*EXERCISE INSTRUCTIONS:* Your task is to repeat the entries word for word while leaving out the pictures.

*THE INPUT:*
──────────

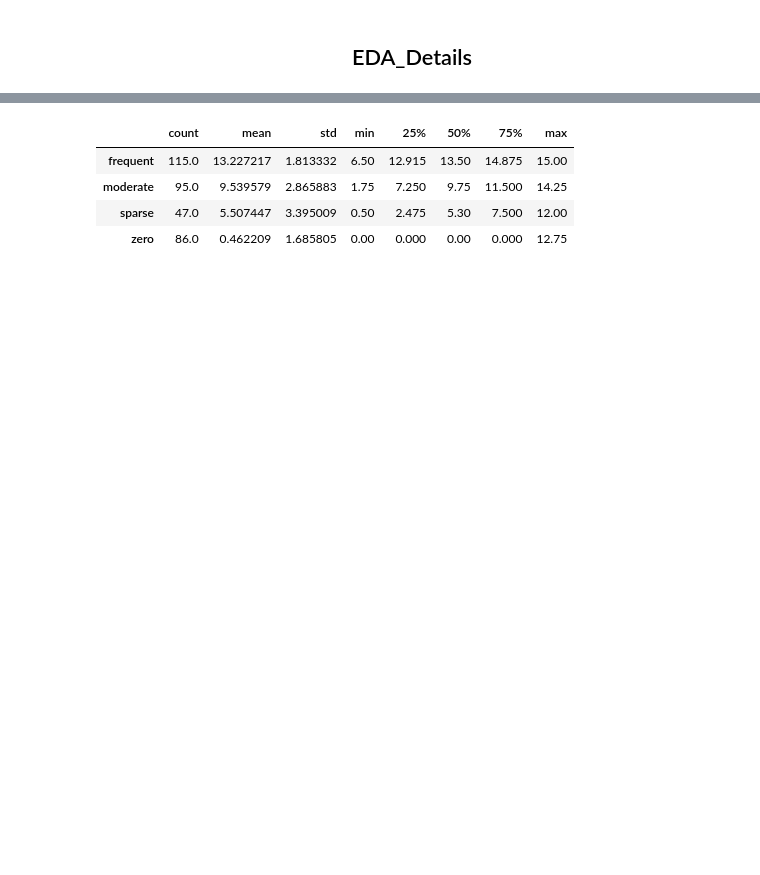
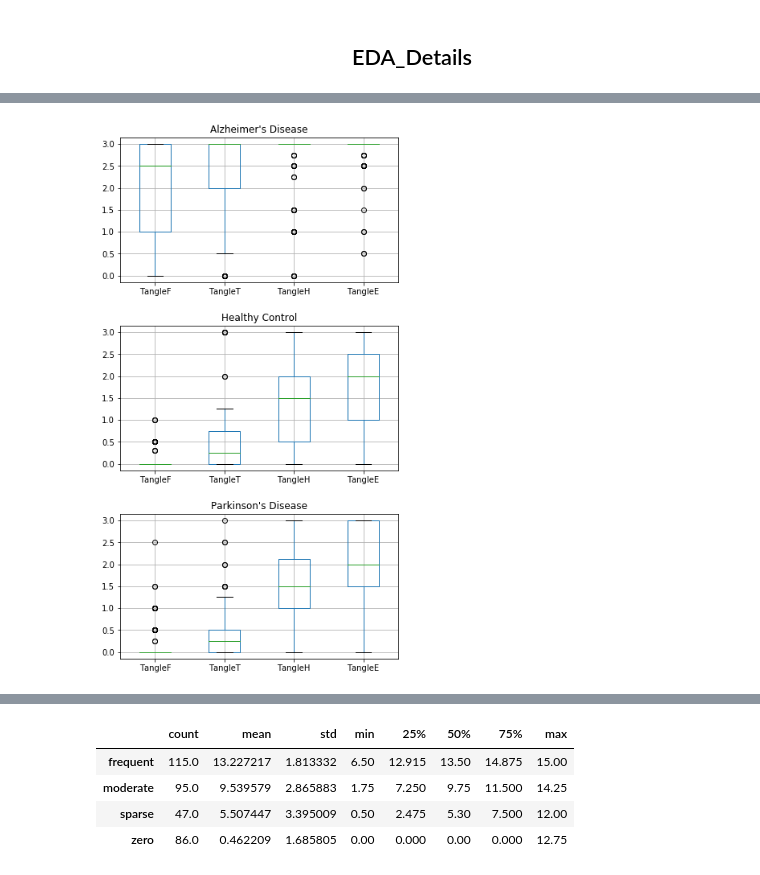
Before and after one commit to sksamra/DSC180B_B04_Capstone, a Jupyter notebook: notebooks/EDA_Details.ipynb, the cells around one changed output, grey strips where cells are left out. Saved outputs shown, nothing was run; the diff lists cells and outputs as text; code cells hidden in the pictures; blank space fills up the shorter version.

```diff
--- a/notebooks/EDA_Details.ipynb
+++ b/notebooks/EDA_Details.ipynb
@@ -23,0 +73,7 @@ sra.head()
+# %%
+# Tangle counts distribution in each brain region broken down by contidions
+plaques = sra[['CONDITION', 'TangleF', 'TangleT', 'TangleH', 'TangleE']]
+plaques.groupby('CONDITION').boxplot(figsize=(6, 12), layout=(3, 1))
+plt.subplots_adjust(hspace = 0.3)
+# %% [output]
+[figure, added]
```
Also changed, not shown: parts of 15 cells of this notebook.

──────────

*WRITTEN RESPONSE:*
Before and after one commit to sksamra/DSC180B_B04_Capstone, a Jupyter notebook: notebooks/EDA_Details.ipynb, the cells around one changed output, grey strips where cells are left out. Saved outputs shown, nothing was run; the diff lists cells and outputs as text; code cells hidden in the pictures; blank space fills up the shorter version.

```diff
--- a/notebooks/EDA_Details.ipynb
+++ b/notebooks/EDA_Details.ipynb
@@ -23,0 +73,7 @@ sra.head()
+# %%
+# Tangle counts distribution in each brain region broken down by contidions
+plaques = sra[['CONDITION', 'TangleF', 'TangleT', 'TangleH', 'TangleE']]
+plaques.groupby('CONDITION').boxplot(figsize=(6, 12), layout=(3, 1))
+plt.subplots_adjust(hspace = 0.3)
+# %% [output]
+[figure, added]
```
Also changed, not shown: parts of 15 cells of this notebook.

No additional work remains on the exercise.